|Citing Patent||Filing date||Publication date||Applicant||Title|
|US6898886||Sep 11, 2003||May 31, 2005||Lawrence G Montecalvo||Adjustable frame for displaying objects|
|US20050224157 *||Mar 30, 2004||Oct 13, 2005||Orlich Dana J||Method for mounting a removable decorative device on a wall|
|U.S. Classification||40/800, 206/483, 206/533, 40/768|
|International Classification||A47G1/12, B44C5/00, A47F5/08, A47F7/02|
|Cooperative Classification||A47F7/02, A47G1/12, B44C5/00, A47F5/0884|
|European Classification||A47F7/02, A47G1/12, B44C5/00, A47F5/08G|
|Jan 3, 2007||REMI||Maintenance fee reminder mailed|
|Jun 17, 2007||LAPS||Lapse for failure to pay maintenance fees|
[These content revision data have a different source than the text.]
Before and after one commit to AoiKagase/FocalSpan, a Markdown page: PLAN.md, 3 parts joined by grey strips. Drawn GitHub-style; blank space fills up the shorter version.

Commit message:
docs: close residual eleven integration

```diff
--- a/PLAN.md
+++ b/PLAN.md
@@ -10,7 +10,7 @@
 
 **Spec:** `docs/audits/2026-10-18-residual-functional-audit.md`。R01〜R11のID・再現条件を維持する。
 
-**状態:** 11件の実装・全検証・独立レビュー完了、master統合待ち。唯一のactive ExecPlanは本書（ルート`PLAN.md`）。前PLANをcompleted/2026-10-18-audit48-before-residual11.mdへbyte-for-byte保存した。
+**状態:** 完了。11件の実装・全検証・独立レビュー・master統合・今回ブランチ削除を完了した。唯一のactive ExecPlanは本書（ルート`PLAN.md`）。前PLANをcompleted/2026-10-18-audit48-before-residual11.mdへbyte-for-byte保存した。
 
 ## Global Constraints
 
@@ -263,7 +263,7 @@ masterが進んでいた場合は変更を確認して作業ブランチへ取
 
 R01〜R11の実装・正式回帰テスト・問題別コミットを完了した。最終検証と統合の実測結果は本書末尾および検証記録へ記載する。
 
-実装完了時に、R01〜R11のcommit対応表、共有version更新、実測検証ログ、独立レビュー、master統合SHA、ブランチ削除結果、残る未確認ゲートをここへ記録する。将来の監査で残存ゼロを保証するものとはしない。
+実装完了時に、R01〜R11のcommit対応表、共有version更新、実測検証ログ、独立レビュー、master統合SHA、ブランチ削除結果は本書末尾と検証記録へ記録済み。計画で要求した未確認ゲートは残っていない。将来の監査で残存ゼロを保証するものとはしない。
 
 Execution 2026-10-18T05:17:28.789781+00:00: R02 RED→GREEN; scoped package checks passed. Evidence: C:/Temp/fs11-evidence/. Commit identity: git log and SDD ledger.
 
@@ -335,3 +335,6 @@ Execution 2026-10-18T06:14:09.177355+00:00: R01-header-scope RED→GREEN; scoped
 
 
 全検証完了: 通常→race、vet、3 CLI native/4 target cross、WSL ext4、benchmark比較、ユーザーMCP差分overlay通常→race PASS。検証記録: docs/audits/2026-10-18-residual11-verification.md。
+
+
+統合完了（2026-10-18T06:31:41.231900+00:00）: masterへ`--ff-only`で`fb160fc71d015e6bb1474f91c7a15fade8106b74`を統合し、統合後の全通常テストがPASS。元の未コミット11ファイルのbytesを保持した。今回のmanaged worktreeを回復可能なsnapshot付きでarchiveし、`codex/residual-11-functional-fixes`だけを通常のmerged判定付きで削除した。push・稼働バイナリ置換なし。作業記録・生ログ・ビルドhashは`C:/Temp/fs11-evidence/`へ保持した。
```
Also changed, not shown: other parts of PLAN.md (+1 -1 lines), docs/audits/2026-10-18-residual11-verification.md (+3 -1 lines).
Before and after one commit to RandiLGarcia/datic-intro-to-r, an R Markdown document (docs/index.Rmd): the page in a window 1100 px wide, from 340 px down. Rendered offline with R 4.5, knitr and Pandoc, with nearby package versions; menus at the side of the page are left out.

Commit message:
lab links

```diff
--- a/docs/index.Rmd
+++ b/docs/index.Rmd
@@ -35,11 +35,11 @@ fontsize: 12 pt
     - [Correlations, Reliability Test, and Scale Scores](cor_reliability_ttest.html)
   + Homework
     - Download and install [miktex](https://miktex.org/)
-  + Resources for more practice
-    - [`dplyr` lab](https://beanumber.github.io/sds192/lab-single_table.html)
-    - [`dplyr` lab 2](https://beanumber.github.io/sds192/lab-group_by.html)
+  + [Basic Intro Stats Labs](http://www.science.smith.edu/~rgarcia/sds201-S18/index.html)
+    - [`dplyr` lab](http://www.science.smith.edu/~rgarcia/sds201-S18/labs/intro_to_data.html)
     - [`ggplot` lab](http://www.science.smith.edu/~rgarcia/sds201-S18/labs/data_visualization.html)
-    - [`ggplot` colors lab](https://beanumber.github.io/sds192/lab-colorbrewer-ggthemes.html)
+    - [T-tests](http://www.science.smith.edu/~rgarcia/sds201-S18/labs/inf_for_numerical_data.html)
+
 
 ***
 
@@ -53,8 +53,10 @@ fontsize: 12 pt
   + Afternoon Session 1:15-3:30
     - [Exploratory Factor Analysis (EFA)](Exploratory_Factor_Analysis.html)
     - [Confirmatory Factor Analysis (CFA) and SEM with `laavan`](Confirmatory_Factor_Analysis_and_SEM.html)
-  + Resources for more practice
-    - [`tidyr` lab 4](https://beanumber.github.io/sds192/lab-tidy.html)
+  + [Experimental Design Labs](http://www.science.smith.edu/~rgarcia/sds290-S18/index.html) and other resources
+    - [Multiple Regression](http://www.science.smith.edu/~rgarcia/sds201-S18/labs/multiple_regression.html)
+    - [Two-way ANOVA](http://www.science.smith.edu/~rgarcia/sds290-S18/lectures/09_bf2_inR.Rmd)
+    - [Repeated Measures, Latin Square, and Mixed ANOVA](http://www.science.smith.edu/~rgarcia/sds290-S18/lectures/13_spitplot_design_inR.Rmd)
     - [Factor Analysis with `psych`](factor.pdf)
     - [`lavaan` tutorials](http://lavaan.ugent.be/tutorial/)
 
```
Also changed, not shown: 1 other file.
|Aug 7, 2007||FP||Expired due to failure to pay maintenance fee|
Effective date: 20070617